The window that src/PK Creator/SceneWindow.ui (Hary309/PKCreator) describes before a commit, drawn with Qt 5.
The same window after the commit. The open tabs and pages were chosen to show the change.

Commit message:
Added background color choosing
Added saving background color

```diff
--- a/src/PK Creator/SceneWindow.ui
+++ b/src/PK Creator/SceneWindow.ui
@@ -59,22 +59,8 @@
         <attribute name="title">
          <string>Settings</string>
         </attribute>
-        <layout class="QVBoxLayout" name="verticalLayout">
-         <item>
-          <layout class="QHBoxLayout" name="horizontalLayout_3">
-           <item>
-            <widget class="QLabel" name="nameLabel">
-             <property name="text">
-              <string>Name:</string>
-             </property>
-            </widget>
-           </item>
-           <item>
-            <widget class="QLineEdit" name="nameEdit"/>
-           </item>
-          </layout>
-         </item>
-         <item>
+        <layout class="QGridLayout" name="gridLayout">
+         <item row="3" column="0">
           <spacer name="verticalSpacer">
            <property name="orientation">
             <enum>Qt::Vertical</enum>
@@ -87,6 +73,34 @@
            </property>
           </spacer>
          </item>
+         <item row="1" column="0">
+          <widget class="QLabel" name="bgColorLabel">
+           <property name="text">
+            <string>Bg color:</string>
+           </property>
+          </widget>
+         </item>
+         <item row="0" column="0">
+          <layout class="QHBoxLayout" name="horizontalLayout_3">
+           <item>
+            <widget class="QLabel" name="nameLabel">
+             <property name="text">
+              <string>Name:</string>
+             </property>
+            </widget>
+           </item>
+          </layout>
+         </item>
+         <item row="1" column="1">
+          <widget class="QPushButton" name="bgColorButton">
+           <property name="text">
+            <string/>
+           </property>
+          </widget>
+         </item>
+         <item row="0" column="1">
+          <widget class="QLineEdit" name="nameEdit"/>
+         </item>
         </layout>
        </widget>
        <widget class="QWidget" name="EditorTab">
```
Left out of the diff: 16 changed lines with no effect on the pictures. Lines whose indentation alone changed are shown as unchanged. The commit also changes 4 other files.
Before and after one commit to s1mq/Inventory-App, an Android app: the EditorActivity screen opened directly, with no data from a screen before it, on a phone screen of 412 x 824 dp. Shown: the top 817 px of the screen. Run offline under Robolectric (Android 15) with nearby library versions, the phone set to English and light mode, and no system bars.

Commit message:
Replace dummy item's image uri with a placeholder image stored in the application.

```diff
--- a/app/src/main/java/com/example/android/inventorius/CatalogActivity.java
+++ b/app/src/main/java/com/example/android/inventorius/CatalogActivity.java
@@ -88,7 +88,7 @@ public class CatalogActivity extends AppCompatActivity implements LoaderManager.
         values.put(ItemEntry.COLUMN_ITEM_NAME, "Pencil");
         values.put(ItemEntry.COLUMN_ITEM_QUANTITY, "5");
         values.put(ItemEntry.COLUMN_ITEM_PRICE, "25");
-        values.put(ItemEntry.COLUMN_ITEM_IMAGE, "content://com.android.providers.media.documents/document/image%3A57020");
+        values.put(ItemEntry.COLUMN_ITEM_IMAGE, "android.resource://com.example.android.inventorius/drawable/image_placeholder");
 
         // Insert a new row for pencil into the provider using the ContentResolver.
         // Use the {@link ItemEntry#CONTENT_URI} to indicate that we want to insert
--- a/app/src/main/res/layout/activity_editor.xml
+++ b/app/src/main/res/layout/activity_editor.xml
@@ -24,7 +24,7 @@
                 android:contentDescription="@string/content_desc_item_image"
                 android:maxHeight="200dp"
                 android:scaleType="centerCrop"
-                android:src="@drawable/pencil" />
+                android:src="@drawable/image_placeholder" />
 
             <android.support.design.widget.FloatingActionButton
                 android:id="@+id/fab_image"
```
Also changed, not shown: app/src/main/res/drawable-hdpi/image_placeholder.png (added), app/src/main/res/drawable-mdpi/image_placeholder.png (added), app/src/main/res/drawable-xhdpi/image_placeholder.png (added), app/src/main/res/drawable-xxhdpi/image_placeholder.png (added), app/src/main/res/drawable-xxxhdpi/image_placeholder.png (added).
++++
_Instructions for the task_:
Every record above needs to be given again exactly.

_Task result_:
The window that src/PK Creator/SceneWindow.ui (Hary309/PKCreator) describes before a commit, drawn with Qt 5.
The same window after the commit. The open tabs and pages were chosen to show the change.

Commit message:
Added background color choosing
Added saving background color

```diff
--- a/src/PK Creator/SceneWindow.ui
+++ b/src/PK Creator/SceneWindow.ui
@@ -59,22 +59,8 @@
         <attribute name="title">
          <string>Settings</string>
         </attribute>
-        <layout class="QVBoxLayout" name="verticalLayout">
-         <item>
-          <layout class="QHBoxLayout" name="horizontalLayout_3">
-           <item>
-            <widget class="QLabel" name="nameLabel">
-             <property name="text">
-              <string>Name:</string>
-             </property>
-            </widget>
-           </item>
-           <item>
-            <widget class="QLineEdit" name="nameEdit"/>
-           </item>
-          </layout>
-         </item>
-         <item>
+        <layout class="QGridLayout" name="gridLayout">
+         <item row="3" column="0">
           <spacer name="verticalSpacer">
            <property name="orientation">
             <enum>Qt::Vertical</enum>
@@ -87,6 +73,34 @@
            </property>
           </spacer>
          </item>
+         <item row="1" column="0">
+          <widget class="QLabel" name="bgColorLabel">
+           <property name="text">
+            <string>Bg color:</string>
+           </property>
+          </widget>
+         </item>
+         <item row="0" column="0">
+          <layout class="QHBoxLayout" name="horizontalLayout_3">
+           <item>
+            <widget class="QLabel" name="nameLabel">
+             <property name="text">
+              <string>Name:</string>
+             </property>
+            </widget>
+           </item>
+          </layout>
+         </item>
+         <item row="1" column="1">
+          <widget class="QPushButton" name="bgColorButton">
+           <property name="text">
+            <string/>
+           </property>
+          </widget>
+         </item>
+         <item row="0" column="1">
+          <widget class="QLineEdit" name="nameEdit"/>
+         </item>
         </layout>
        </widget>
        <widget class="QWidget" name="EditorTab">
```
Left out of the diff: 16 changed lines with no effect on the pictures. Lines whose indentation alone changed are shown as unchanged. The commit also changes 4 other files.
Before and after one commit to s1mq/Inventory-App, an Android app: the EditorActivity screen opened directly, with no data from a screen before it, on a phone screen of 412 x 824 dp. Shown: the top 817 px of the screen. Run offline under Robolectric (Android 15) with nearby library versions, the phone set to English and light mode, and no system bars.

Commit message:
Replace dummy item's image uri with a placeholder image stored in the application.

```diff
--- a/app/src/main/java/com/example/android/inventorius/CatalogActivity.java
+++ b/app/src/main/java/com/example/android/inventorius/CatalogActivity.java
@@ -88,7 +88,7 @@ public class CatalogActivity extends AppCompatActivity implements LoaderManager.
         values.put(ItemEntry.COLUMN_ITEM_NAME, "Pencil");
         values.put(ItemEntry.COLUMN_ITEM_QUANTITY, "5");
         values.put(ItemEntry.COLUMN_ITEM_PRICE, "25");
-        values.put(ItemEntry.COLUMN_ITEM_IMAGE, "content://com.android.providers.media.documents/document/image%3A57020");
+        values.put(ItemEntry.COLUMN_ITEM_IMAGE, "android.resource://com.example.android.inventorius/drawable/image_placeholder");
 
         // Insert a new row for pencil into the provider using the ContentResolver.
         // Use the {@link ItemEntry#CONTENT_URI} to indicate that we want to insert
--- a/app/src/main/res/layout/activity_editor.xml
+++ b/app/src/main/res/layout/activity_editor.xml
@@ -24,7 +24,7 @@
                 android:contentDescription="@string/content_desc_item_image"
                 android:maxHeight="200dp"
                 android:scaleType="centerCrop"
-                android:src="@drawable/pencil" />
+                android:src="@drawable/image_placeholder" />
 
             <android.support.design.widget.FloatingActionButton
                 android:id="@+id/fab_image"
```
Also changed, not shown: app/src/main/res/drawable-hdpi/image_placeholder.png (added), app/src/main/res/drawable-mdpi/image_placeholder.png (added), app/src/main/res/drawable-xhdpi/image_placeholder.png (added), app/src/main/res/drawable-xxhdpi/image_placeholder.png (added), app/src/main/res/drawable-xxxhdpi/image_placeholder.png (added).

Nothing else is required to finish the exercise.